When a publisher has a summary written to reccomend a book. It is imprinted in the publications dust coat or perhaps in an ad.
employed by U.S. scholar Brander Matthews (1852-1929) in 1906 in "United states personality;" popularized 1907 by U.S. humorist Frank Gelett Burgess (1866-1951). Originally mocking extortionate compliments imprinted on book jackets. Gelett Burgess, whose recent small guide, "have you been a Bromide?" is referred to above, then entertained the friends with characteristic flashes of Burgessian humor. Referring to your message "blurb" regarding wrapper of their guide he stated: "To 'blurb' is to make an audio like a publisher. The blurb had been devised by Frank A. Munsey when he blogged regarding the front of their mag in red-ink 'we think about this wide range of Munsey's the hottest cake that ever before arrived of my bakery.' ... A blurb is a check attracted on Fame, and it is seldom recognized.["] ["Publishers' Weekly," might 18, 1907]
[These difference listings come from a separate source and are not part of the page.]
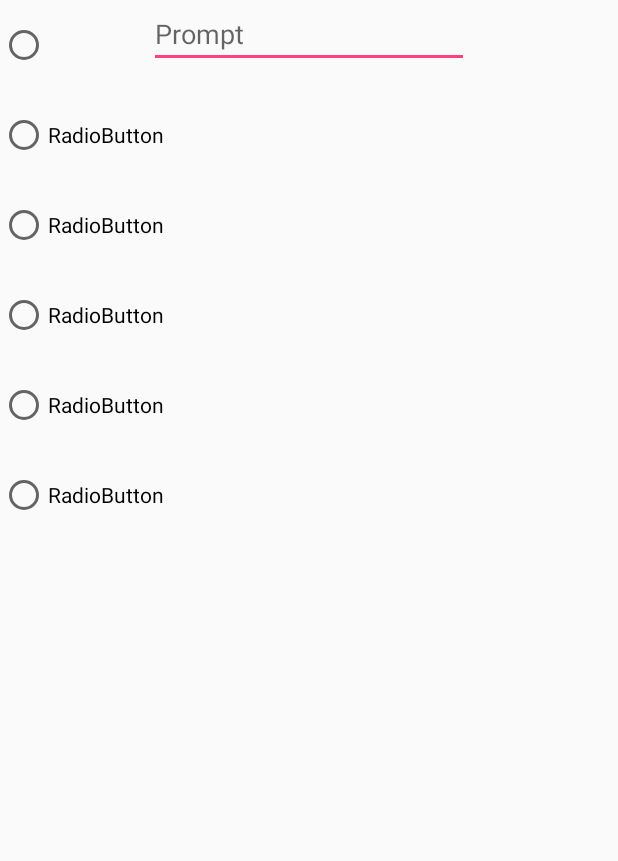
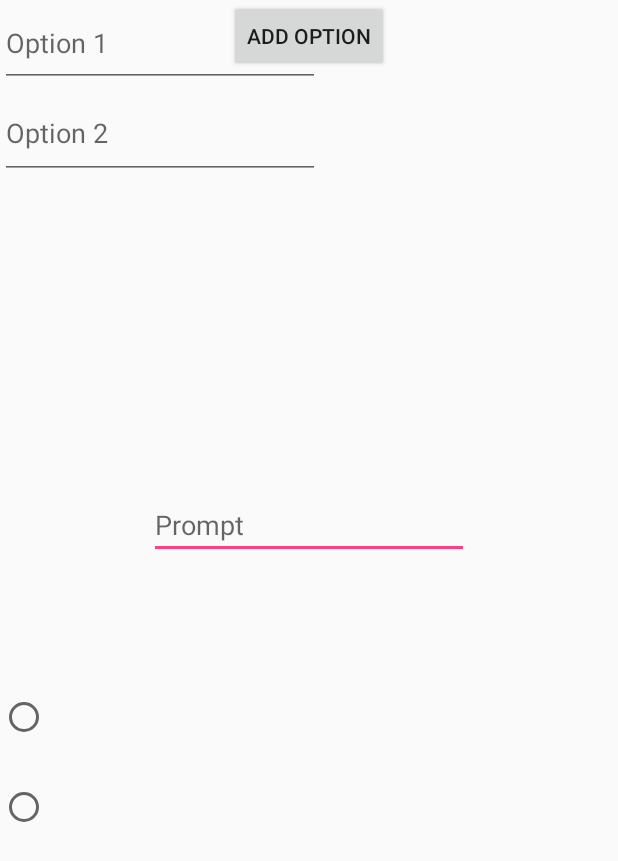
Before and after one commit to loliveto/newD6, an Android app: the layout create_mcquestion.xml on its own in the app's theme, with its tools: preview values and no code run, on a phone screen of 412 x 824 dp. Shown: the top 861 px of the screen. Run offline under Robolectric (Android 15) with nearby library versions, the phone set to English and light mode, and no system bars.

Commit message:
mc question

```diff
--- a/app/src/main/res/layout/create_mcquestion.xml
+++ b/app/src/main/res/layout/create_mcquestion.xml
@@ -10,20 +10,23 @@
         android:id="@+id/editText"
         android:layout_width="wrap_content"
         android:layout_height="wrap_content"
+        android:layout_marginBottom="75dp"
         android:layout_marginEnd="8dp"
         android:layout_marginStart="8dp"
         android:ems="10"
         android:hint="Prompt"
         android:inputType="textPersonName"
+        app:layout_constraintBottom_toTopOf="@+id/radioGroup"
         app:layout_constraintEnd_toEndOf="parent"
-        app:layout_constraintStart_toStartOf="parent"
-        tools:layout_editor_absoluteY="16dp" />
+        app:layout_constraintStart_toStartOf="parent" />
 
     <RadioGroup
-        android:layout_width="164dp"
+        android:id="@+id/radioGroup"
+        android:layout_width="57dp"
         android:layout_height="360dp"
-        tools:layout_editor_absoluteX="85dp"
-        tools:layout_editor_absoluteY="88dp">
+        android:layout_marginBottom="16dp"
+        app:layout_constraintBottom_toBottomOf="parent"
+        tools:layout_editor_absoluteX="55dp">
 
         <RadioButton
             android:id="@+id/mcOption1"
@@ -32,36 +35,112 @@
             android:layout_weight="1" />
 
         <RadioButton
+            android:id="@+id/mcOption2"
+            android:layout_width="wrap_content"
+            android:layout_height="wrap_content"
+            android:layout_weight="1" />
+
+        <RadioButton
+            android:id="@+id/mcOption3"
             android:layout_width="wrap_content"
             android:layout_height="wrap_content"
             android:layout_weight="1"
-            android:text="RadioButton" />
+            android:visibility="invisible" />
 
         <RadioButton
+            android:id="@+id/mcOption4"
             android:layout_width="wrap_content"
             android:layout_height="wrap_content"
             android:layout_weight="1"
-            android:text="RadioButton" />
+            android:visibility="invisible" />
 
         <RadioButton
-            android:id="@+id/radioButton"
+            android:id="@+id/mcOption5"
             android:layout_width="wrap_content"
             android:layout_height="wrap_content"
             android:layout_weight="1"
-            android:text="RadioButton" />
+            android:visibility="invisible" />
 
         <RadioButton
-            android:id="@+id/radioButton2"
+            android:id="@+id/mcOption6"
             android:layout_width="wrap_content"
             android:layout_height="wrap_content"
             android:layout_weight="1"
-            android:text="RadioButton" />
+            android:visibility="invisible" />
+    </RadioGroup>
 
-        <RadioButton
-            android:id="@+id/radioButton3"
-            android:layout_width="wrap_content"
-            android:layout_height="wrap_content"
-            android:layout_weight="1"
-            android:text="RadioButton" />
-    </RadioGroup>
+    <EditText
+        android:id="@+id/mcText1"
+        android:layout_width="wrap_content"
+        android:layout_height="58dp"
+        android:ems="10"
+        android:hint="Option 1"
+        android:inputType="textPersonName"
+        tools:layout_editor_absoluteX="112dp"
+        tools:layout_editor_absoluteY="135dp" />
+
+    <EditText
+        android:id="@+id/mcText2"
+        android:layout_width="wrap_content"
+        android:layout_height="61dp"
+        android:ems="10"
+        android:hint="Option 2"
+        android:inputType="textPersonName"
+        app:layout_constraintTop_toBottomOf="@+id/mcText1"
+        tools:layout_editor_absoluteX="112dp" />
+
+    <EditText
+        android:id="@+id/mcText3"
+        android:layout_width="wrap_content"
+        android:layout_height="60dp"
+        android:ems="10"
+        android:hint="Option 3"
+        android:inputType="textPersonName"
+        android:visibility="invisible"
+        app:layout_constraintTop_toBottomOf="@+id/mcText2"
+        tools:layout_editor_absoluteX="112dp" />
+
+    <EditText
+        android:id="@+id/mcText4"
+        android:layout_width="wrap_content"
+        android:layout_height="60dp"
+        android:ems="10"
+        android:hint="Option 4"
+        android:inputType="textPersonName"
+        android:visibility="invisible"
+        app:layout_constraintTop_toBottomOf="@+id/mcText3"
+        tools:layout_editor_absoluteX="112dp" />
+
+    <EditText
+        android:id="@+id/mcText5"
+        android:layout_width="wrap_content"
+        android:layout_height="62dp"
+        android:ems="10"
+        android:hint="Option 5"
+        android:inputType="textPersonName"
+        android:visibility="invisible"
+        app:layout_constraintTop_toBottomOf="@+id/mcText4"
+        tools:layout_editor_absoluteX="112dp" />
+
+    <EditText
+        android:id="@+id/mcText6"
+        android:layout_width="wrap_content"
+        android:layout_height="59dp"
+        android:ems="10"
+        android:hint="Option 6"
+        android:inputType="textPersonName"
+        android:visibility="invisible"
+        app:layout_constraintTop_toBottomOf="@+id/mcText5"
+        tools:layout_editor_absoluteX="112dp" />
+
+    <Button
+        android:id="@+id/addOption"
+        android:layout_width="wrap_content"
+        android:layout_height="wrap_content"
+        android:layout_marginEnd="8dp"
+        android:layout_marginStart="8dp"
+        android:text="Add Option"
+        app:layout_constraintEnd_toEndOf="parent"
+        app:layout_constraintStart_toStartOf="parent"
+        tools:layout_editor_absoluteY="69dp" />
 </android.support.constraint.ConstraintLayout>
```
Also changed, not shown: 1 other file.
writer's summary and recommendation of a novel, printed often in the front flap associated with the guide's dust coat, or in an advertisement or catalog.
a promotional declaration (as located on the dirt coats of publications)